Each of the entries below is to be written out exactly, and the images skipped.
===== Material supplied =====
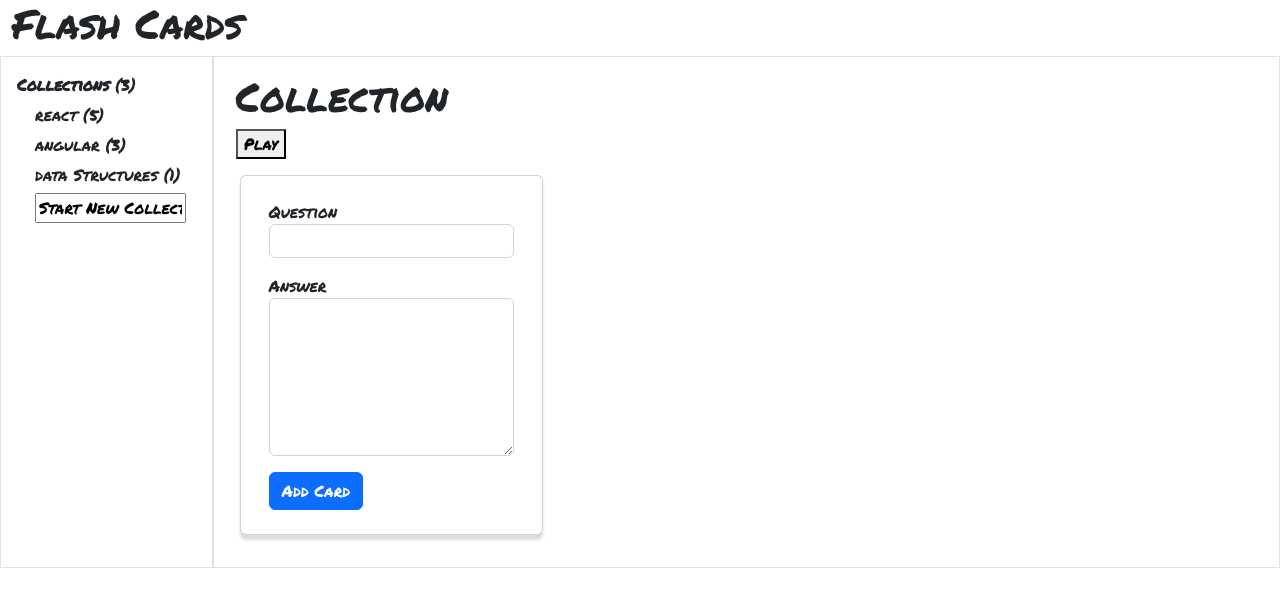
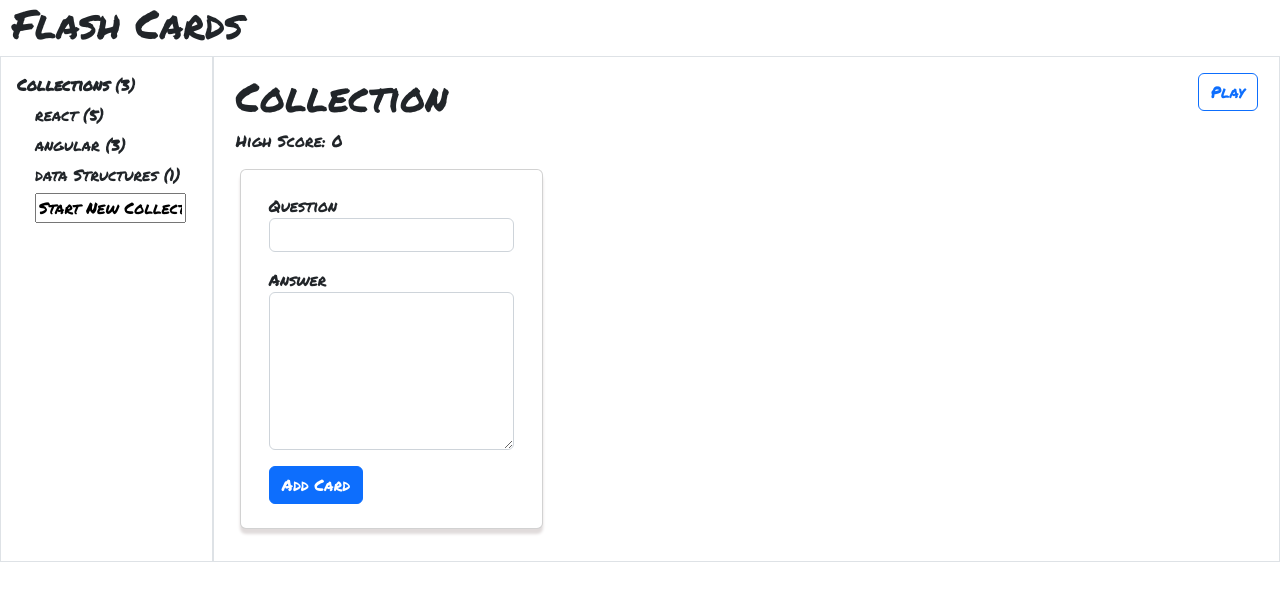
Before and after one commit to BriGuy520/flash-cards, a React (Create React App) app: page / in a window 1280 px wide. Shown: the top 606 px of the page. Built offline with nearby package versions, Linux system fonts and the light colour scheme.

Commit message:
added a new component that will hold the game feature

```diff
--- a/src/App.css
+++ b/src/App.css
@@ -1,5 +1,10 @@
 .collection-content {
   padding: 40px 2%;
+}
+
+.collection-header {
+  display: flex;
+  justify-content: space-between;
 }
 
 ul.collections-list {
--- a/src/components/Collection.tsx
+++ b/src/components/Collection.tsx
@@ -52,13 +52,18 @@ const Collection = ({
   cards,
  }: CollectionProps) => {
 
+  const [highScore, setHighScore] = React.useState<number>(0);
+
   return (
     <div className="border collection-content py-3">
       <div className="collection-header">
         <h1>{selectedCollection} Collection</h1>
         <div className="">
-          <button>Play</button>
+          <button className="btn btn-outline-primary">Play</button>
         </div>
+      </div>
+      <div className="">
+        High Score: {highScore}
       </div>
       <div className="row">
 
--- /dev/null
+++ b/src/components/Game.tsx
@@ -0,0 +1 @@
+import React from 'react';
```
=====
### Your solution
Before and after one commit to BriGuy520/flash-cards, a React (Create React App) app: page / in a window 1280 px wide. Shown: the top 606 px of the page. Built offline with nearby package versions, Linux system fonts and the light colour scheme.

Commit message:
added a new component that will hold the game feature

```diff
--- a/src/App.css
+++ b/src/App.css
@@ -1,5 +1,10 @@
 .collection-content {
   padding: 40px 2%;
+}
+
+.collection-header {
+  display: flex;
+  justify-content: space-between;
 }
 
 ul.collections-list {
--- a/src/components/Collection.tsx
+++ b/src/components/Collection.tsx
@@ -52,13 +52,18 @@ const Collection = ({
   cards,
  }: CollectionProps) => {
 
+  const [highScore, setHighScore] = React.useState<number>(0);
+
   return (
     <div className="border collection-content py-3">
       <div className="collection-header">
         <h1>{selectedCollection} Collection</h1>
         <div className="">
-          <button>Play</button>
+          <button className="btn btn-outline-primary">Play</button>
         </div>
+      </div>
+      <div className="">
+        High Score: {highScore}
       </div>
       <div className="row">
 
--- /dev/null
+++ b/src/components/Game.tsx
@@ -0,0 +1 @@
+import React from 'react';
```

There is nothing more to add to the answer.